Data extracted from a collection
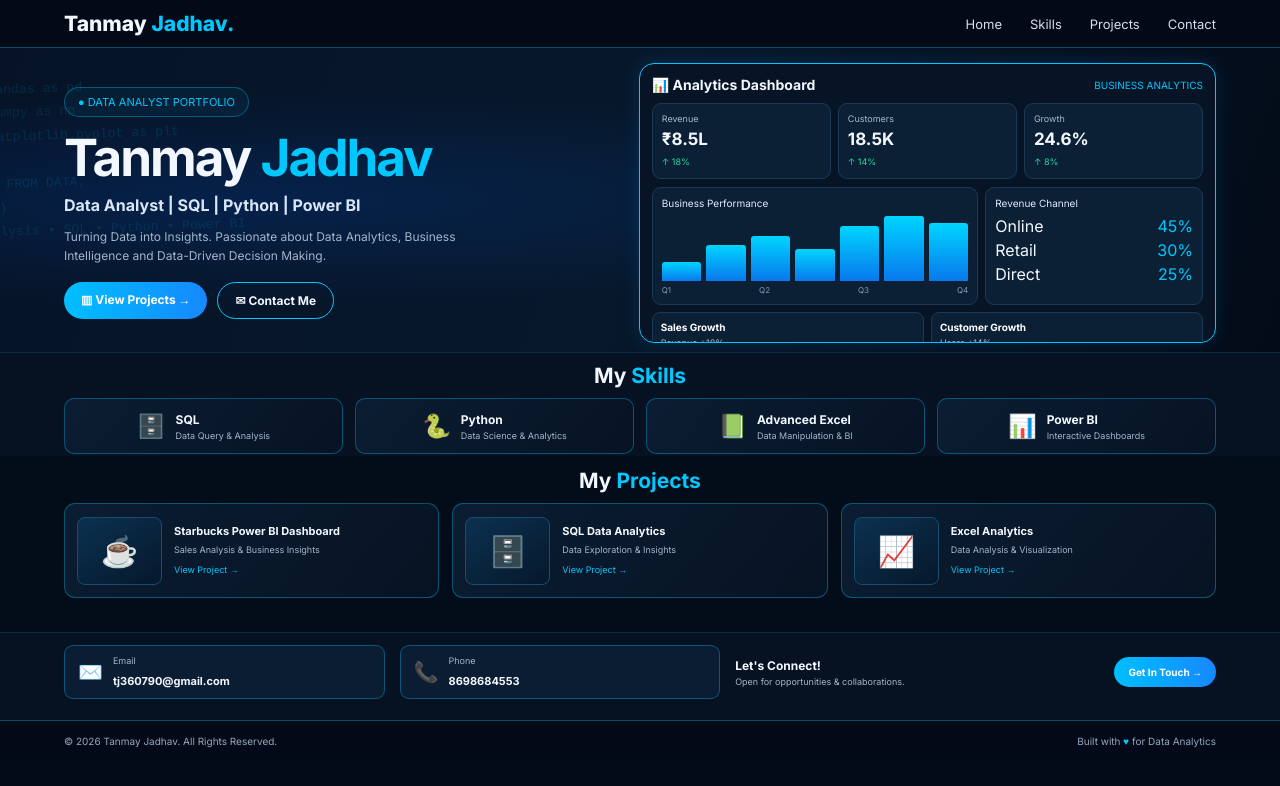
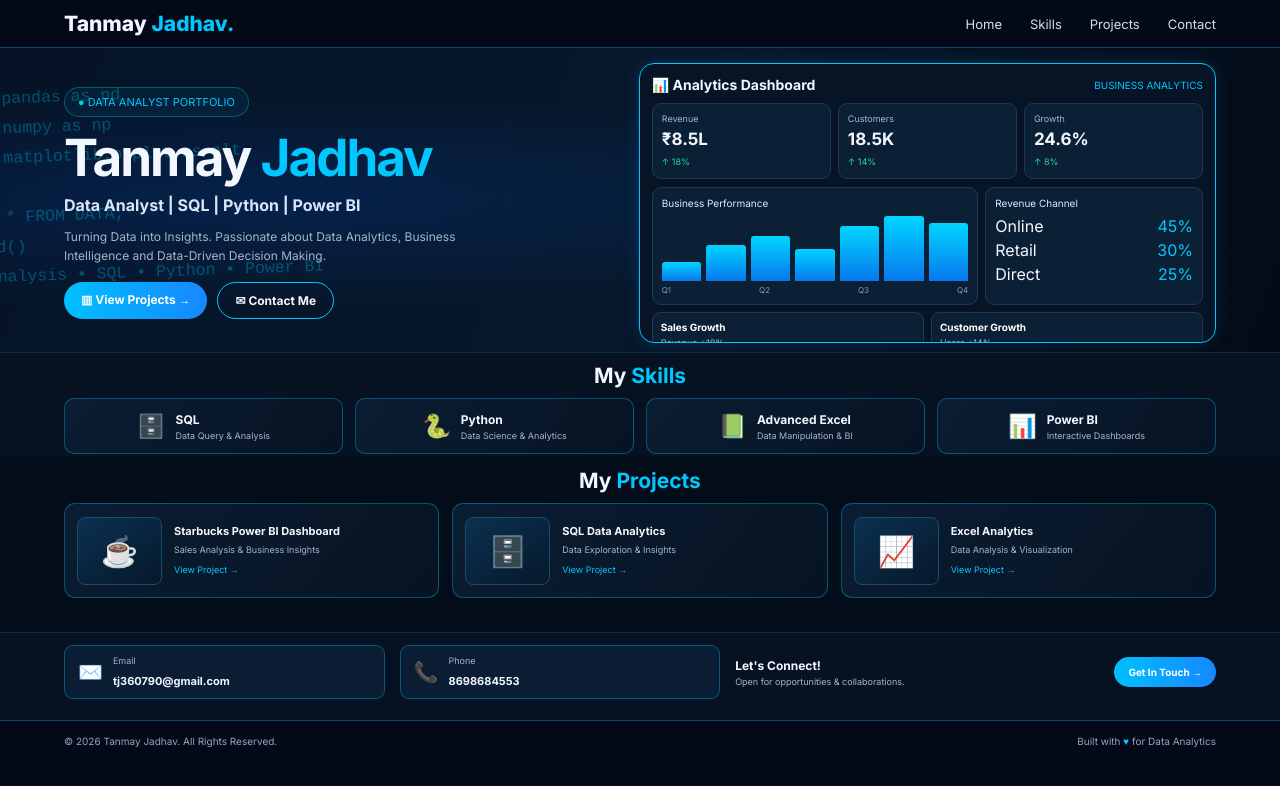
Before and after one commit to tj360790-dev/Tanmay-jadhav-, a plain HTML site: page index.html in a window 1280 px wide. Drawn offline with Linux system fonts and the light colour scheme.

Commit message:
Update code background styles in index.html

```diff
--- a/index.html
+++ b/index.html
@@ -97,17 +97,18 @@ a {
 }
 
 .code-bg {
-    position:absolute;
-    inset:0;
-    opacity:.12;
-    pointer-events:none;
-    overflow:hidden;
-    color:#00c8ff;
-    font-family:monospace;
-    font-size:12px;
-    line-height:1.8;
-    white-space:pre;
-    transform:rotate(-2deg) scale(1.1);
+    position: absolute;
+    inset: 0;
+    pointer-events: none;
+    overflow: hidden;
+    opacity: 0.30;
+    color: #00d5ff;
+    font-family: monospace;
+    font-size: 15px;
+    line-height: 1.8;
+    white-space: pre;
+    transform: rotate(-2deg) scale(1.1);
+    text-shadow: 0 0 8px rgba(0,213,255,0.25);
 }
 
 .hero-content {
```
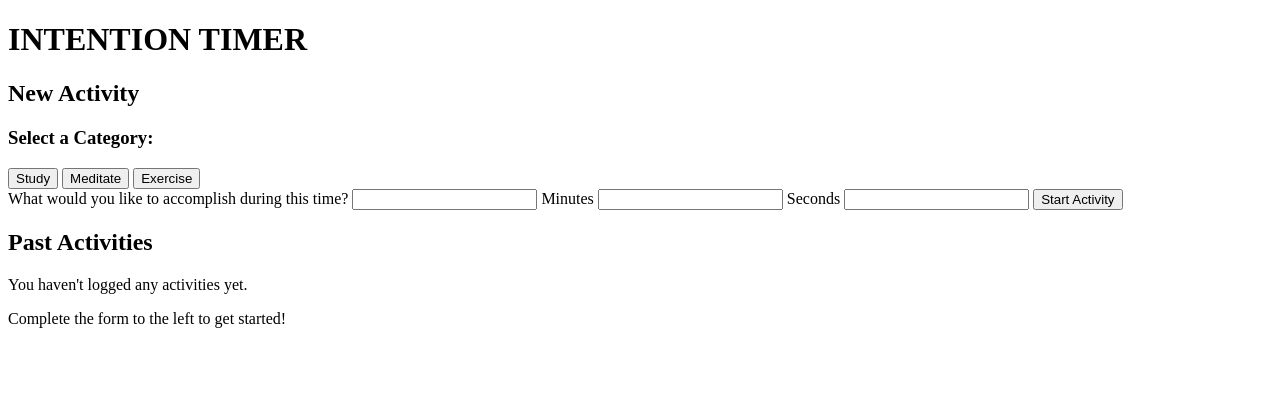
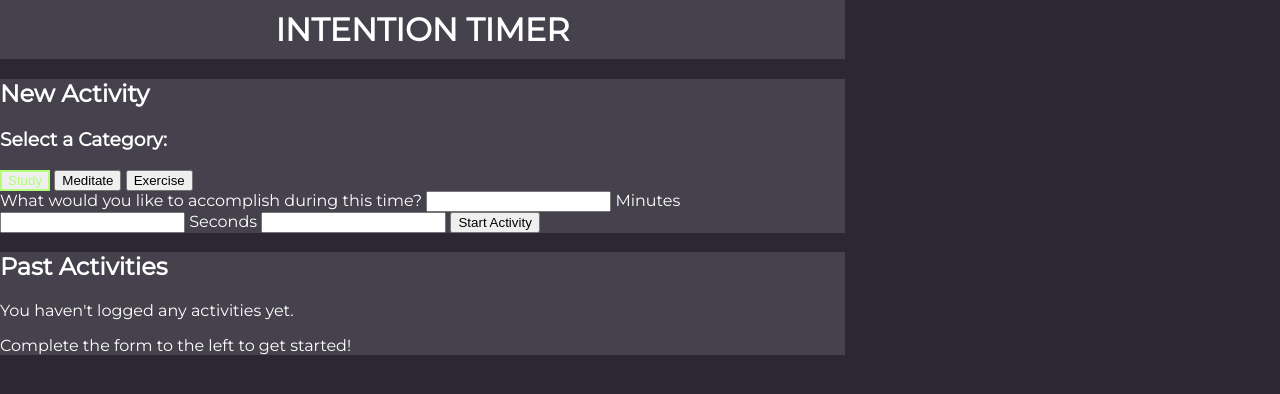
Before and after one commit to N-Gibson/vanilla-challenge, a plain HTML site: page index.html in a window 1280 px wide. Both pictures are taken after a click on the button "Study". Drawn offline with Linux system fonts and the light colour scheme.

Commit message:
Add active button states

```diff
--- a/index.html
+++ b/index.html
@@ -2,6 +2,7 @@
 <html>
   <head>
     <link rel="stylesheet" type="text/css" href="styles.css">
+    <link href="https://fonts.googleapis.com/css?family=Montserrat:300,400&display=swap" rel="stylesheet">
   </head>
   <body>
     <main>
@@ -10,9 +11,21 @@
         <h2>New Activity</h2>
         <div>
           <h3>Select a Category:</h3>
-          <button type='button'>Study</button>
-          <button type='button'>Meditate</button>
-          <button type='button'>Exercise</button>
+          <button
+            id='study-button'
+            type='button'
+            data-active='false'
+          >Study</button>
+          <button
+            id='meditate-button'
+            type='button'
+            data-active='false'
+          >Meditate</button>
+          <button
+            id='exercise-button'
+            type='button'
+            data-active='false'
+          >Exercise</button>
         </div>
         <d>
           <label for='goal'>
@@ -20,10 +33,10 @@
           </label>
           <input id='goal' type='text'>
           <label for='minutes'>Minutes</label>
-          <input id='minutes' type='text'>
+          <input id='minutes' type='number'>
           <label for='seconds'>Seconds</label>
-          <input id='seconds' type='text'>
-          <button type='button'>Start Activity</button>
+          <input id='seconds' type='number'>
+          <button id='start-button' type='button'>Start Activity</button>
         </div>
       </section>
       <aside>
@@ -35,5 +48,5 @@
       </aside>
     </main>
   </body>
-  <script src='/main.js'></script>
+  <script src='./main.js'></script>
 </html>
--- a/main.js
+++ b/main.js
@@ -0,0 +1,37 @@
+const studyButton = document.getElementById('study-button');
+const meditateButton = document.getElementById('meditate-button');
+const exerciseButton = document.getElementById('exercise-button');
+const startButton = document.getElementById('start-button');
+const goal = document.getElementById('goal');
+const minutes = document.getElementById('minutes');
+const seconds = document.getElementById('seconds');
+
+studyButton.addEventListener('click', () => {
+  toggleButtonStates(studyButton, 'study')
+})
+
+meditateButton.addEventListener('click', () => {
+  toggleButtonStates(meditateButton, 'meditate')
+})
+
+exerciseButton.addEventListener('click', () => {
+  toggleButtonStates(exerciseButton, 'exercise')
+})
+
+startButton.addEventListener('click', () => {
+  if(goal.value === '' || minutes.value === '' || seconds.value === '') {
+
+  } else {
+
+  }
+})
+
+function toggleButtonStates(button, buttonName) {
+  if (button.dataset.active === 'false') {
+    button.dataset.active = 'true'
+  } else {
+    button.dataset.active = 'false'
+  }
+
+  button.dataset.active === 'true' ? button.classList.add(`${buttonName}-button-active`) : button.classList.remove(`${buttonName}-button-active`)
+}
--- a/styles.css
+++ b/styles.css
@@ -0,0 +1,52 @@
+* {
+  box-sizing: border-box;
+}
+
+body {
+  background-color: #2B2733;
+  color: #fff;
+  display: grid;
+  font-family: 'Montserrat', sans-serif;
+  grid-template-rows: 10% 1fr;
+  grid-template-columns: 66% 33%;
+  grid-template-areas:
+    "head head"
+    "section aside";
+  margin: 0px;
+  min-height: 100vh;
+  min-width: 100vw;
+}
+
+h1 {
+  background-color: #46424D;
+  color: #fff;
+  grid-area: head;
+  margin: 0px;
+  padding: 10px;
+  text-align: center;
+}
+
+section {
+  background-color: #46424D;
+  grid-area: section;
+}
+
+.study-button-active {
+  color: #B3FD78;
+  border: 2px solid #B3FD78;
+}
+
+.meditate-button-active {
+  color: #C278FD;
+  border: 2px solid #C278FD;
+}
+
+.exercise-button-active {
+  color: #FD8078;
+  border: 2px solid #FD8078;
+}
+
+aside {
+  background-color: #46424D;
+  grid-area: aside;
+}
```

● DESCRIPTION OF THE TASK
If a line above holds the string "exerciseButton", return it as it stands.

● ANSWER TO THIS EXERCISE
+const exerciseButton = document.getElementById('exercise-button');
+exerciseButton.addEventListener('click', () => {
+  toggleButtonStates(exerciseButton, 'exercise')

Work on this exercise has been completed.